Supply the number of lines in the data below that hold "wide", and let that number be the whole answer.

DATA FOR THIS EXERCISE section start

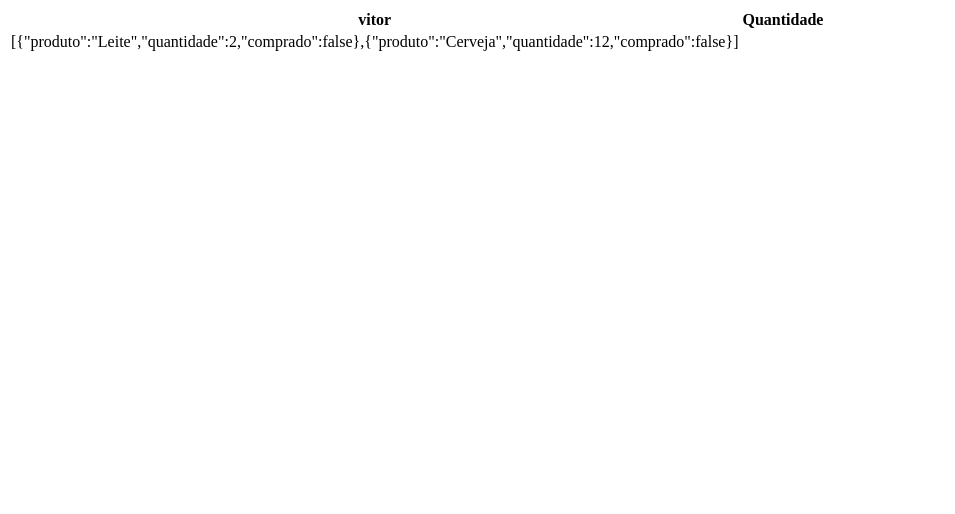
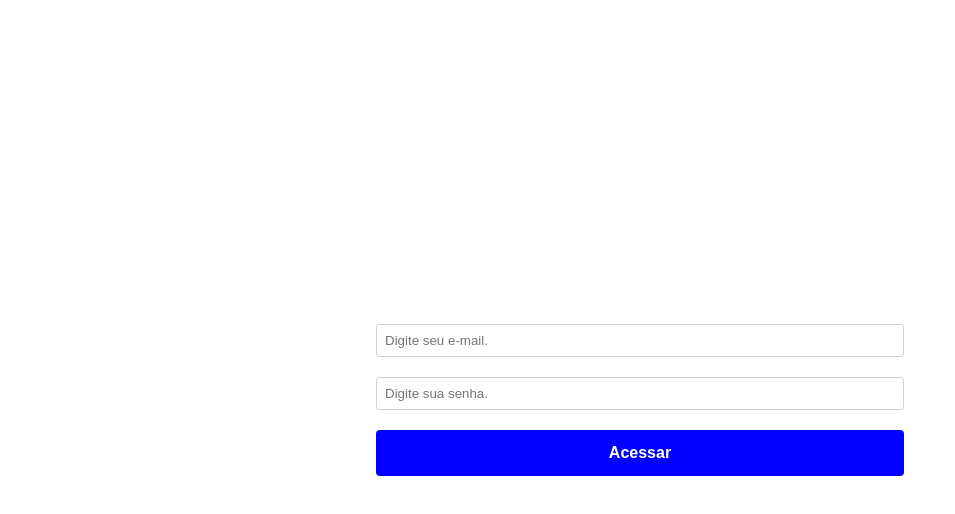
Before and after one commit to developersloop/test-solutis, a website: page index.html at #!/login in a window 1280 px wide. Shown: the whole page, without its empty margins (0-955 px from the left). Drawn offline with nearby package versions, Linux system fonts and the light colour scheme; some packages are replaced by stand-ins of ours; a script that the page names is missing.

Commit message:
:lipstick: Finalizar ui ux pagina login

```diff
--- a/app/components/login/login.controller.js
+++ b/app/components/login/login.controller.js
@@ -5,16 +5,9 @@
 			.module('solutis')
 			.controller('Login.LoginController', Controller);
 
-	function Controller(
-		$scope,
-	)
-		{
-			var vm = this;
-			vm.name = 'vitor'
-			$scope.itens = [
-        {produto: 'Leite', quantidade: 2, comprado: false},
-        {produto: 'Cerveja', quantidade: 12, comprado: false}
-			];
+	function Controller()
+	{
+		var vm = this;
 	}
 
 })();
--- a/app/components/login/login.view.html
+++ b/app/components/login/login.view.html
@@ -1,15 +1,13 @@
-<div ng-controller="Login.LoginController">
-	<table>
-		<thead>
-			<tr>
-				<th>{{ vm.name }}</th>
-				<th>Quantidade</th>
-			</tr>
-		</thead>
-		<tbody>
-			<tr>
-				<td>{{ itens }}</td>
-			</tr>
-		</tbody>
-	</table>
+<div class="card-login" ng-controller="Login.LoginController">
+	<div class="form-group">
+		<div class="form-item">
+			<input class="email" type="text" name="email" placeholder="Digite seu e-mail." />
+		</div>
+		<div class="form-item">
+			<input class="password" type="text" name="password" placeholder="Digite sua senha."/>
+		</div>
+		<div class="form-item">
+			<button class="btn -primary -medium">Acessar</button>
+		</div>
+	</div>
 </div>
--- /dev/null
+++ b/app/services/marvel.service.js
@@ -0,0 +1,14 @@
+(function () {
+	'use strict';
+
+	angular
+		.module('solutis')
+		.factory('marvelService', function ($http) {
+			function  getAll($scope) {
+				alert('adad')
+			}
+			return {
+				getAll,
+			}
+    });
+})();
--- a/index.html
+++ b/index.html
@@ -4,9 +4,13 @@
 	<meta charset="UTF-8">
 	<meta http-equiv="X-UA-Compatible" content="IE=edge">
 	<meta name="viewport" content="width=device-width, initial-scale=1.0">
+	<link rel="stylesheet" href="public/css/app.css">
 	<title>Solutis</title>
 
 	<script src="node_modules/angular/angular.min.js"></script>
+
+	<!-- ANGULAR UI -->
+	<script src="node_modules/angular-ui-bootstrap/dist/ui-bootstrap.js"></script>
 
 	<!-- ANGULAR PLUGINS -->
 	<script src="node_modules/angular-ui-router/release/angular-ui-router.min.js"></script>
@@ -16,8 +20,14 @@
 
 	<!-- CONTROLLERS -->
 	<script src="/app/components/login/login.controller.js"></script>
+
+	<!-- SERVICES -->
+	<script src="app/services/marvel.service.js"></script>
+
 </head>
 <body ng-app="solutis">
-	<ui-view></ui-view>
+	<div class="container">
+		<ui-view></ui-view>
+	</div>
 </body>
 </html>
--- /dev/null
+++ b/resources/modules/login/login.scss
@@ -0,0 +1,46 @@
+.card-login {
+	> .form-group {
+		width: 100%;
+		> .form-item {
+			> .email {
+				width: -webkit-fill-available;
+				padding: 8px;
+				border: 1px solid #ced4da;
+				border-radius: 3px;
+			}
+			> .password {
+				@extend .email;
+				margin-top: 20px;
+			}
+			> .btn {
+				width: 100%;
+				margin-top: 20px;
+				font-weight: bold;
+				line-height: 1.5;
+				color: #fff;
+				cursor: pointer;
+				border: 1px solid transparent;
+				font-size: 1rem;
+				border-radius: 0.25rem;
+			}
+			> .btn.-primary {
+				background: blue;
+			}
+			> .btn.-medium {
+				padding: 10px;
+			}
+		}
+	}
+}
+@media(min-width: 568px) and (max-width: 768px) {
+	.container {
+		max-width: 50vh;
+		margin: auto;
+	}
+}
+@media (min-width: 768px) {
+	.container {
+		max-width: 66vh;
+		margin: auto;
+	}
+}
--- /dev/null
+++ b/resources/modules/module.scss
@@ -0,0 +1 @@
+@import "./login/login.scss";
--- /dev/null
+++ b/resources/scss/app.scss
@@ -0,0 +1,13 @@
+@import "../modules/module.scss";
+
+html, body {
+	height: 100%;
+	margin: 0;
+}
+.container {
+	display: flex;
+	flex-direction: column;
+	justify-content: center;
+	height: inherit;
+	padding: 0 20px;
+}
--- a/solutis.js
+++ b/solutis.js
@@ -3,12 +3,14 @@
 
 	angular
 		.module('solutis',[
-			'ui.router'
+			'ui.router',
+			'ui.bootstrap',
 		])
 		.config(config)
 
 		function config(
-			$stateProvider
+			$stateProvider,
+			$urlRouterProvider,
 		)
 		{
 			// App routes
@@ -20,7 +22,28 @@
 						templateUrl: 'app/components/login/login.view.html',
 						controller: 'Login.LoginController',
 						controllerAs: 'vm',
+					},
+				)
+				.state(
+					{
+						name: 'home',
+						url: '/home',
+						template: '<div>home</div>',
+						resolve: {
+							beforeEnter,
+						}
 					}
 				)
+				$urlRouterProvider.otherwise("/login");
+		}
+
+		function beforeEnter($state,$q) {
+			var deferred = $q.defer();
+			if(localStorage.getItem('token') !== null) {
+					deferred.resolve();
+			} else {
+					deferred.reject();
+					$state.transitionTo("login");
+			}
 		}
 })();
```
Also changed, not shown: package.json (+6 -2 lines), public/css/app.css (added), 2 other files.
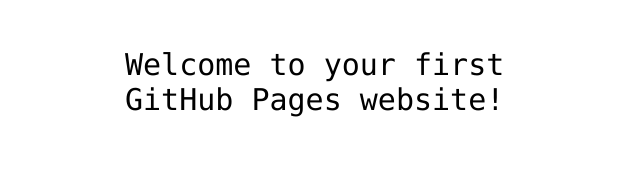
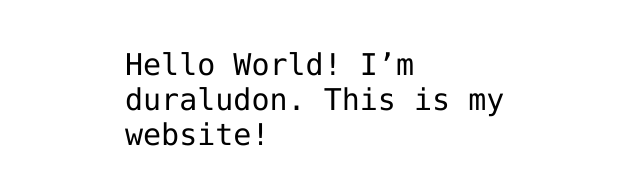
Before and after one commit to duraludon/duraludon.github.io, a plain HTML site: page index.html in a window 1280 px wide. Shown: the part 341-526 px from the top of the page, without its empty margins (315-955 px from the left). Drawn offline with Linux system fonts and the light colour scheme.

Commit message:
Added introduction

```diff
--- a/index.html
+++ b/index.html
@@ -12,7 +12,7 @@
 <img src="https://octodex.github.com/images/daftpunktocat-thomas.gif" id="octocat" alt="octocat-gif" />
 
 <!-- Change this code here by copy and pasting your template on line 15 -->
-<p>Welcome to your first GitHub Pages website!</p>
+<p>Hello World! I’m duraludon. This is my website!</p>
 
 </body>
 </html>
```
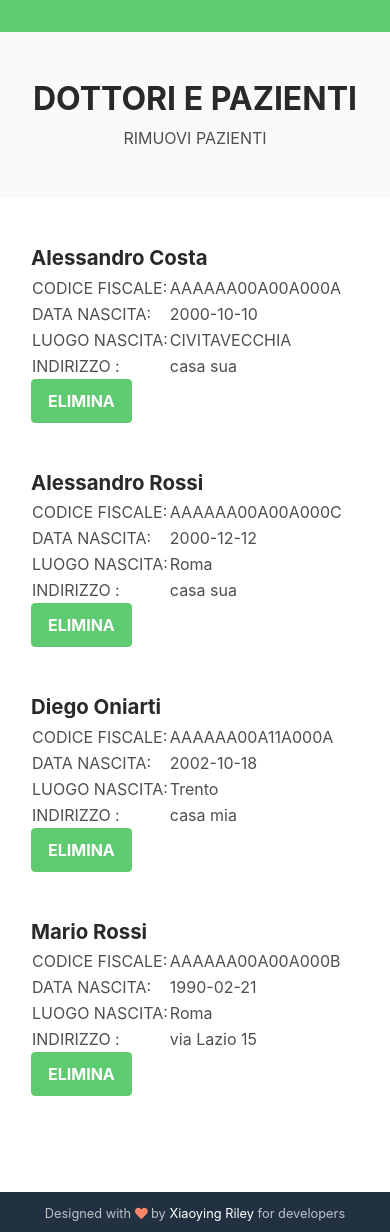
After one commit to naxy2/dottori, a PHP site: page /rimuoviPaziente.php in a window 390 px wide. The commit adds this page. Run offline with PHP 8.4, Linux system fonts and the light colour scheme; data comes from the database, SQL or seed files in the repository.

Commit message:
aggiunta rimozione pazienti

```diff
--- a/sito/header.html
+++ b/sito/header.html
@@ -27,7 +27,7 @@
                     <a class="nav-link" href="./modificaAssociazione.php"><i class="fas fa-bookmark fa-fw mr-2"></i>Cambia Medico Di Paziente <span class="sr-only"></span></a>
                 </li>
                 <li class="nav-item">
-                    <a class="nav-link" href="#"><i class="fas fa-bookmark fa-fw mr-2"></i>Elimina Paziente</a>
+                    <a class="nav-link" href="./rimuoviPaziente.php"><i class="fas fa-bookmark fa-fw mr-2"></i>Elimina Paziente</a>
                 </li>
            </ul>
        </div>
--- a/sito/index.php
+++ b/sito/index.php
@@ -94,7 +94,7 @@
 				    <div class="media">
 					    <img class="mr-3 img-fluid post-thumb d-none d-md-flex" src="./IMMAGINI/ripPaziente.jpg" alt="image">
 					    <div class="media-body">
-						    <h3 class="title mb-1"><a href="blog-post.html">ELIMINA UN DETERMINATO PAZIENTE</a></h3>
+						    <h3 class="title mb-1"><a href="./rimuoviPaziente.php">ELIMINA UN DETERMINATO PAZIENTE</a></h3>
                         </div><!--//media-body-->
 				    </div><!--//media-->
 			    </div><!--//item-->
--- /dev/null
+++ b/sito/rimuoviPaziente.php
@@ -0,0 +1,106 @@
+<!DOCTYPE html>
+<html lang="en">
+<head>
+    <title>ASL</title>
+
+    <!-- Meta -->
+    <meta charset="utf-8">
+    <meta http-equiv="X-UA-Compatible" content="IE=edge">
+    <meta name="viewport" content="width=device-width, initial-scale=1.0">
+    <meta name="description" content="Blog Template">
+    <meta name="author" content="Xiaoying Riley at 3rd Wave Media">
+    <link rel="shortcut icon" href="favicon.ico">
+
+    <!-- FontAwesome JS-->
+    <script defer src="https://use.fontawesome.com/releases/v5.7.1/js/all.js" integrity="sha384-eVEQC9zshBn0rFj4+TU78eNA19HMNigMviK/PU/FFjLXqa/GKPgX58rvt5Z8PLs7" crossorigin="anonymous"></script>
+
+    <!-- Theme CSS -->
+    <link id="theme-style" rel="stylesheet" href="assets/css/theme-1.css">
+
+</head>
+
+<body>
+    <?php
+    include('./header.html');
+    include('./SCRIPT/connetti.php');
+    ?>
+
+
+    <div class="main-wrapper">
+        <section class="cta-section theme-bg-light py-5">
+		    <div class="container text-center">
+			    <h2 class="heading">DOTTORI E PAZIENTI</h2>
+			    <div class="intro">RIMUOVI PAZIENTI</div>
+		    </div><!--//container-->
+	    </section>
+	    <section class="blog-list px-3 py-5 p-md-5">
+		    <div class="container">
+                <form action="./SCRIPT/rimuoviPaziente.php" method="post" onsubmit="return confirm('SICURO DI VOLER RIMUOVERE IL PAZIENTE?')">
+                    <?php
+                    $pazienti_sql = mysqli_query($connessione, "SELECT * FROM `paziente` ORDER BY nome,cognome");
+                    while ($paziente = mysqli_fetch_assoc($pazienti_sql)){
+                        //codice -cognome -nome -dataNascita -luogoNascita
+                        $codice = $paziente['CF'];
+                        $cognome = $paziente['cognome'];
+                        $nome = $paziente['nome'];
+                        $data = $paziente['dataNascita'];
+                        $luogo = $paziente['luogoNascita'];
+                        $indirizzo = $paziente['indirizzo'];
+                        echo("
+                        <div class='item mb-5'>
+                            <div class='media'>
+                                <img class='mr-3 img-fluid post-thumb d-none d-md-flex' src='./IMMAGINI/medico.jfif' alt='image'>
+                                <div class='media-body'>
+                                    <h3 class='title mb-1'>$nome $cognome</h3>
+                                    <table>
+                                        <tr>
+                                            <td>CODICE FISCALE: </td>
+                                            <td>$codice</td>
+                                        </tr>
+                                        <tr>
+                                            <td>DATA NASCITA: </td>
+                                            <td>$data</td>
+                                        </tr>
+                                        <tr>
+                                            <td>LUOGO NASCITA: </td>
+                                            <td>$luogo</td>
+                                        </tr>
+                                        <tr>
+                                            <td>INDIRIZZO : </td>
+                                            <td>$indirizzo</td>
+                                        </tr>
+                                    </table>
+                                    <button name='paziente' type='submit' value='$codice' class='btn btn-primary'>ELIMINA</button>
+                                </div>
+                            </div>
+                        </div>
+                        ");
+                    }
+                    ?>
+                </form>
+            </div>
+	    </section>
+
+	    <footer class="footer text-center py-2 theme-bg-dark">
+
+	        <!--/* This template is released under the Creative Commons Attribution 3.0 License. Please keep the attribution link below when using for your own project. Thank you for your support. :) If you'd like to use the template without the attribution, you can buy the commercial license via our website: themes.3rdwavemedia.com */-->
+                <small class="copyright">Designed with <i class="fas fa-heart" style="color: #fb866a;"></i> by <a href="http://themes.3rdwavemedia.com" target="_blank">Xiaoying Riley</a> for developers</small>
+
+	    </footer>
+
+    </div><!--//main-wrapper-->
+
+    <?php
+    include("./colorPicker.html");
+    ?>
+
+    <!-- Javascript -->
+    <script src="assets/plugins/jquery-3.3.1.min.js"></script>
+    <script src="assets/plugins/popper.min.js"></script>
+    <script src="assets/plugins/bootstrap/js/bootstrap.min.js"></script>
+
+    <!-- Style Switcher (REMOVE ON YOUR PRODUCTION SITE) -->
+    <script src="assets/js/demo/style-switcher.js"></script>
+
+</body>
+</html>
```
Also changed, not shown: sito/SCRIPT/rimuoviPaziente.php (added, +8 -0 lines).
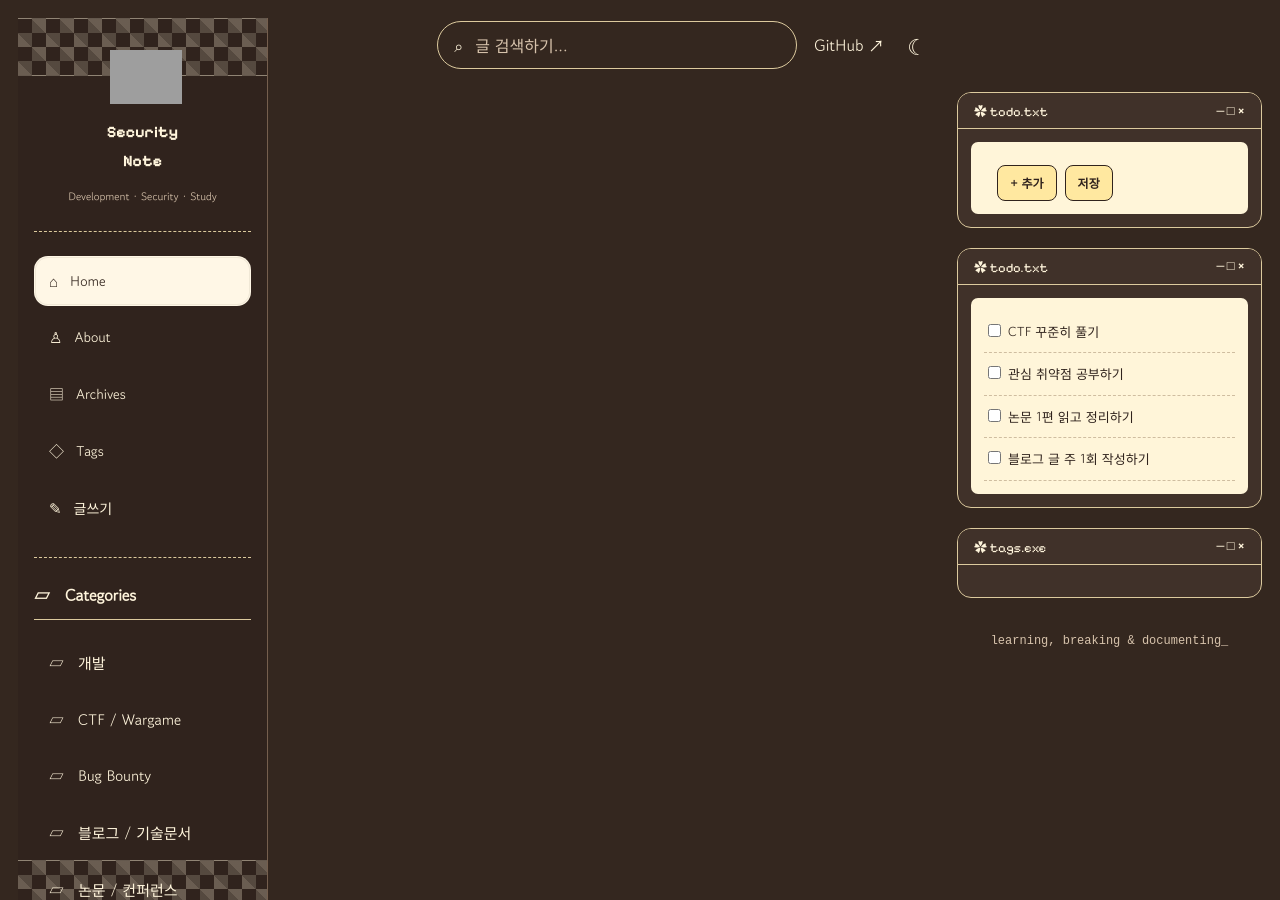
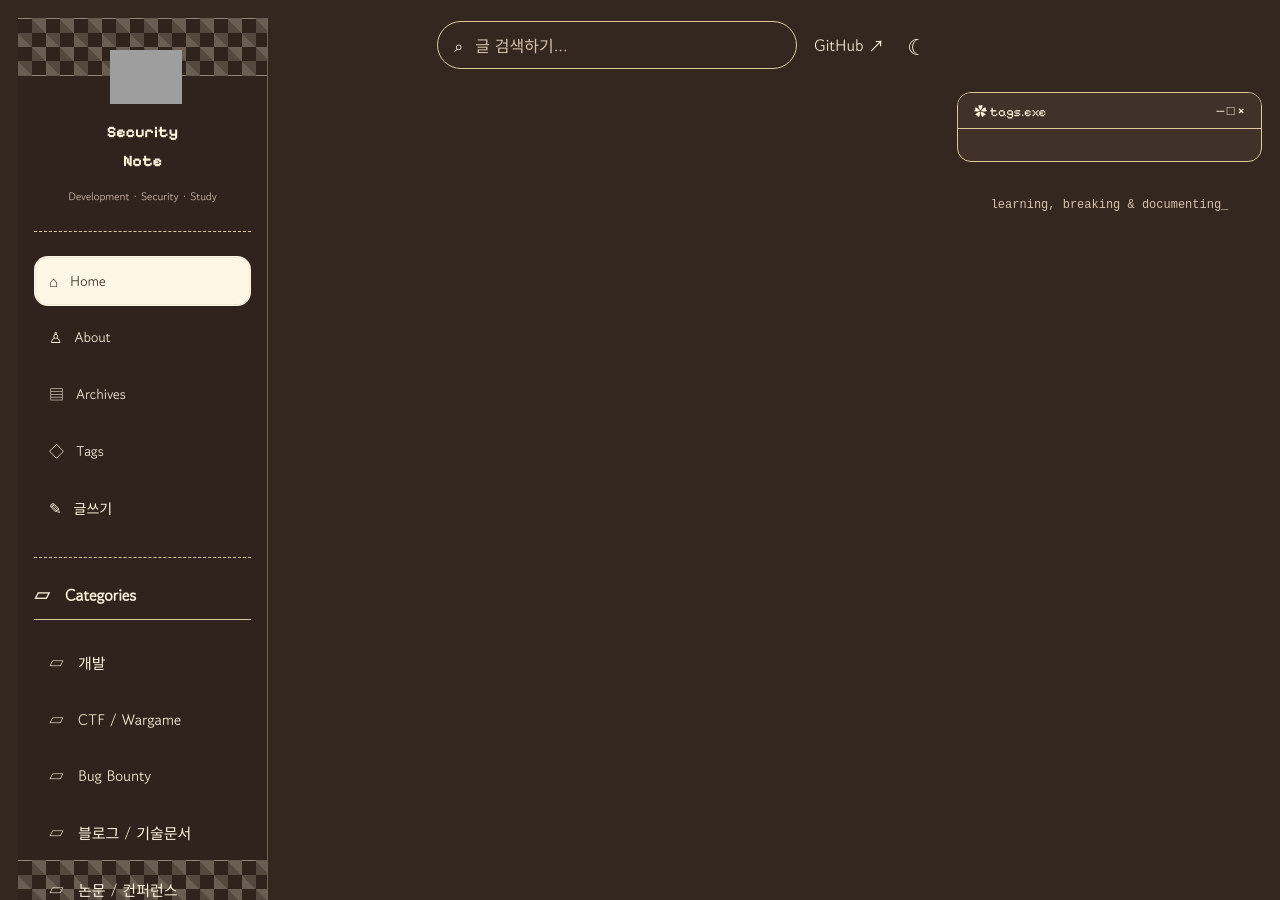
Before and after one commit to ooxxd/ooxxd.github.io, a Jekyll site: the page index.html, which Jekyll copies as it is, in a window 1280 px wide and 900 px high. Built offline with Jekyll 4.4.1, drawn with Linux system fonts in a browser that asks for light colours; grey boxes are pictures that could not be loaded.

Commit message:
Update index.html

```diff
--- a/index.html
+++ b/index.html
@@ -75,30 +75,6 @@
 
     <!-- 오른쪽 위젯 -->
     <aside class="widgets">
-      <section class="window">
-  <div class="window-bar">
-    <span>✿ todo.txt</span><span>─ □ ×</span>
-  </div>
-  <div class="todo-paper">
-    <div id="todo-list"></div>
-    <div class="todo-buttons">
-      <button id="add-todo-btn" class="mini-btn">+ 추가</button>
-      <button id="save-todo-btn" class="mini-btn">저장</button>
-    </div>
-  </div>
-</section>
-
-      <section class="window">
-        <div class="window-bar">
-          <span>✿ todo.txt</span><span>─ □ ×</span>
-        </div>
-        <div class="todo-paper" id="todo-list">
-          <label><input type="checkbox"> CTF 꾸준히 풀기</label>
-          <label><input type="checkbox"> 관심 취약점 공부하기</label>
-          <label><input type="checkbox"> 논문 1편 읽고 정리하기</label>
-          <label><input type="checkbox"> 블로그 글 주 1회 작성하기</label>
-        </div>
-      </section>
 
       <section class="window">
         <div class="window-bar">
```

DATA FOR THIS EXERCISE section end

RESULT BELOW:
4